• [Problem] Could you show all lines in the entries below that contain the string "docs"?

*****

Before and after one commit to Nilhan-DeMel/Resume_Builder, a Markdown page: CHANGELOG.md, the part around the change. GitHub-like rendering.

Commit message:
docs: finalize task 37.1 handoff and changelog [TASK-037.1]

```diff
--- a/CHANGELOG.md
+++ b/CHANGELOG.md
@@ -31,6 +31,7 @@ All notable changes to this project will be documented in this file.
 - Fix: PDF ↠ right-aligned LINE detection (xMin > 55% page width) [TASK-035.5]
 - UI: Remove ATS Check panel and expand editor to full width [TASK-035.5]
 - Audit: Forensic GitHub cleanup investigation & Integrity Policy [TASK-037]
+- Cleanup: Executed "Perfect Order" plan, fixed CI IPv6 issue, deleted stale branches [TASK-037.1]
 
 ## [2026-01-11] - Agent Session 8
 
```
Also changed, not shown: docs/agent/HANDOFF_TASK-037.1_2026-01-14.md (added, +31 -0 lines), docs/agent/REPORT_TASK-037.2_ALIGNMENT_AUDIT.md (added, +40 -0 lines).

*****

• [Exercise result]
docs: finalize task 37.1 handoff and changelog [TASK-037.1]
Also changed, not shown: docs/agent/HANDOFF_TASK-037.1_2026-01-14.md (added, +31 -0 lines), docs/agent/REPORT_TASK-037.2_ALIGNMENT_AUDIT.md (added, +40 -0 lines).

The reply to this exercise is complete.